Synonyms: Berberis napalensis, Mahonia acanthifolia

Family: Berberidaceae (Barberry Family)

Medicinal use of Mahonia napaulensis:

The fruits are said to be diuretic and demulcent. They are used in the treatment of dysentery. A decoction of the bark is used as eye drops to treat inflammations of the eyes. Berberine, universally present in rhizomes of Mahonia species, has marked antibacterial effects and is used as a bitter tonic. Since it is not appreciably absorbed by the body, it is used orally in the treatment of various enteric infections, especially bacterial dysentery. It should not be used with Glycyrrhiza species (Liquorice) because this nullifies the effects of the berberine. Berberine has also shown antitumour activity. The root and root bark are best harvested in the autumn.

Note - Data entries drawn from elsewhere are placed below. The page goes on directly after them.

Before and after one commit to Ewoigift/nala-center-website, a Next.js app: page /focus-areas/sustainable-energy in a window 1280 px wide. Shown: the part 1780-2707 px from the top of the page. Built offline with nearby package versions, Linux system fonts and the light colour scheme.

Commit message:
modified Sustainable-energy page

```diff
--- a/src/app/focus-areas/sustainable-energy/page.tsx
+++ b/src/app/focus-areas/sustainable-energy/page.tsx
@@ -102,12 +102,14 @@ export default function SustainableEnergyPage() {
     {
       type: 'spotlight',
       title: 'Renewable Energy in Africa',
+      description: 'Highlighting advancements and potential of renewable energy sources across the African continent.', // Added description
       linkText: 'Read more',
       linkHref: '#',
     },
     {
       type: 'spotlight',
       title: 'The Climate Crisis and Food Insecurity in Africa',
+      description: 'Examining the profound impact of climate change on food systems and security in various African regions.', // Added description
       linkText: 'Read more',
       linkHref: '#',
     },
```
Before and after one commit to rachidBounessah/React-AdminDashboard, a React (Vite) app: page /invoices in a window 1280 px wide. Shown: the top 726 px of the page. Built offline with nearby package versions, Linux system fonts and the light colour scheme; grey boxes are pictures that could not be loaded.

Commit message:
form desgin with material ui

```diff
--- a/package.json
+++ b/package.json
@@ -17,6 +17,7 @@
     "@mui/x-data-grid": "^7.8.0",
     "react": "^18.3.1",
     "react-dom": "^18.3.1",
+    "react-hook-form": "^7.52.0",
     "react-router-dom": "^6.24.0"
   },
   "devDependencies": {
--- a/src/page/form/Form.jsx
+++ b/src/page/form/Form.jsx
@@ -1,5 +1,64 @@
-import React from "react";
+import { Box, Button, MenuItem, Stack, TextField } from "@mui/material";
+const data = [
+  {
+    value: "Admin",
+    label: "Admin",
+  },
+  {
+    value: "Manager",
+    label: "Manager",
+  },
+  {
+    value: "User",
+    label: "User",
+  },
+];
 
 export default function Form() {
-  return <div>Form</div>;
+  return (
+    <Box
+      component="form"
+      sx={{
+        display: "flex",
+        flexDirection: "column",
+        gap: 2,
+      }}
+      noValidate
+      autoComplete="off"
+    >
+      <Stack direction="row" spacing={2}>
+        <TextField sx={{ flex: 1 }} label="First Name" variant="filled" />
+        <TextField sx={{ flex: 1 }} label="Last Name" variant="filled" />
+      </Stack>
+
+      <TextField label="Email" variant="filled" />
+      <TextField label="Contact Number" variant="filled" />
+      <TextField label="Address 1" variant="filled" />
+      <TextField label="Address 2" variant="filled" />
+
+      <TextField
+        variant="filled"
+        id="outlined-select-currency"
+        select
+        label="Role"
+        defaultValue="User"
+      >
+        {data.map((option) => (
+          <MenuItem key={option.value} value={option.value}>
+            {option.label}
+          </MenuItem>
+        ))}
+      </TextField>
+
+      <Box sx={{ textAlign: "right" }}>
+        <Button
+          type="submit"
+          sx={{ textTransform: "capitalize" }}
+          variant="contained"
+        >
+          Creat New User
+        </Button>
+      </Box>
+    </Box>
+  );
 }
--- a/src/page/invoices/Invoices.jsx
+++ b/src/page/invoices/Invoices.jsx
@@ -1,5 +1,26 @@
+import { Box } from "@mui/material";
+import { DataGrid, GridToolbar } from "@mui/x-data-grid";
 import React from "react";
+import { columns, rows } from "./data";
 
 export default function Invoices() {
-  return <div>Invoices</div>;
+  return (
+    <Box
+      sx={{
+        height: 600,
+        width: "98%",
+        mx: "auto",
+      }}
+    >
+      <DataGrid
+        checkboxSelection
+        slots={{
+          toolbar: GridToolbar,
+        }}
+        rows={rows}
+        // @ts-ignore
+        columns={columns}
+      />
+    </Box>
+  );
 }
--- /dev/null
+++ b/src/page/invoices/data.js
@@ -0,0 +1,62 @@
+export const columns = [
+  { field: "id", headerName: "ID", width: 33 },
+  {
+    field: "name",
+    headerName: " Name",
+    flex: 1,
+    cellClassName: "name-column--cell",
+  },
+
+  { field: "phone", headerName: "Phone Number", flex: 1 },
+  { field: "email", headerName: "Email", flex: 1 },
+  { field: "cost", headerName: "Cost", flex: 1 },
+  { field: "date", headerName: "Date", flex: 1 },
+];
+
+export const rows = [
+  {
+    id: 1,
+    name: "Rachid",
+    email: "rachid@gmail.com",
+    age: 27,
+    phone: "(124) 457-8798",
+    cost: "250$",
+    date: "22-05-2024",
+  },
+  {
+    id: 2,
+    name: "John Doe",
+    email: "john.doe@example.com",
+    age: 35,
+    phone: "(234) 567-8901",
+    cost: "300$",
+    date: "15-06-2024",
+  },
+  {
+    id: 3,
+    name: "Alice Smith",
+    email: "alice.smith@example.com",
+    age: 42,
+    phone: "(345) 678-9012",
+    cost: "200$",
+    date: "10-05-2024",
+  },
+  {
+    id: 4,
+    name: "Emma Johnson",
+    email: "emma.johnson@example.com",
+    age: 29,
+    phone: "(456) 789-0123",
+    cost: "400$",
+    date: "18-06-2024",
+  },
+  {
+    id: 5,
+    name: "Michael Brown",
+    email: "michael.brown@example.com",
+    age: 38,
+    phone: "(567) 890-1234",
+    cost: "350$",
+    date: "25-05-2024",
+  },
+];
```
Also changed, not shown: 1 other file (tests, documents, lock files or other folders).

Description of the plant:


2.5 m
(8 1/4 foot)

to April


Habitat of the herb:

Dense wet oak and rhododendron forests to 2900 metres.

Edible parts of Mahonia napaulensis:

Fruit - raw or cooked. An acid flavour, but it is rather nice raw especially when added to muesli or porridge. Unfortunately, there is relatively little flesh and a lot of seeds. The fruit can also be dried and used as raisins. The ovoid fruit is about 12mm long.

Other uses of the herb:

A yellow dye is obtained from the stem and leaves.

Propagation of Mahonia napaulensis:

Seed - best sown as soon as it is ripe in a cold frame. It usually germinates in the spring. "Green" seed (harvested when the embryo has fully developed but before the seed case has dried) should be sown as soon as it is harvested and germinates within 6 weeks. Stored seed should be sown as soon as possible in late winter or spring. 3 weeks cold stratification will improve its germination, which should take place in 3 - 6 months at 10C. Prick out the seedlings when they are large enough to handle and grow them on in a cold frame for at least their first winter. Plant them out in late spring or early summer. Cuttings of half ripe wood 15cm long, July in individual pots in a frame. Division of suckers in spring. Whilst they can be placed direct into their permanent positions, better results are achieved if they are potted up and placed in a frame until established. Leaf cuttings in the autumn.

Cultivation of the herb:

Dense wet oak and rhododendron forests to 2900 metres.

Known hazards of Mahonia napaulensis:

None known

Plant information taken from the Plants For A Future.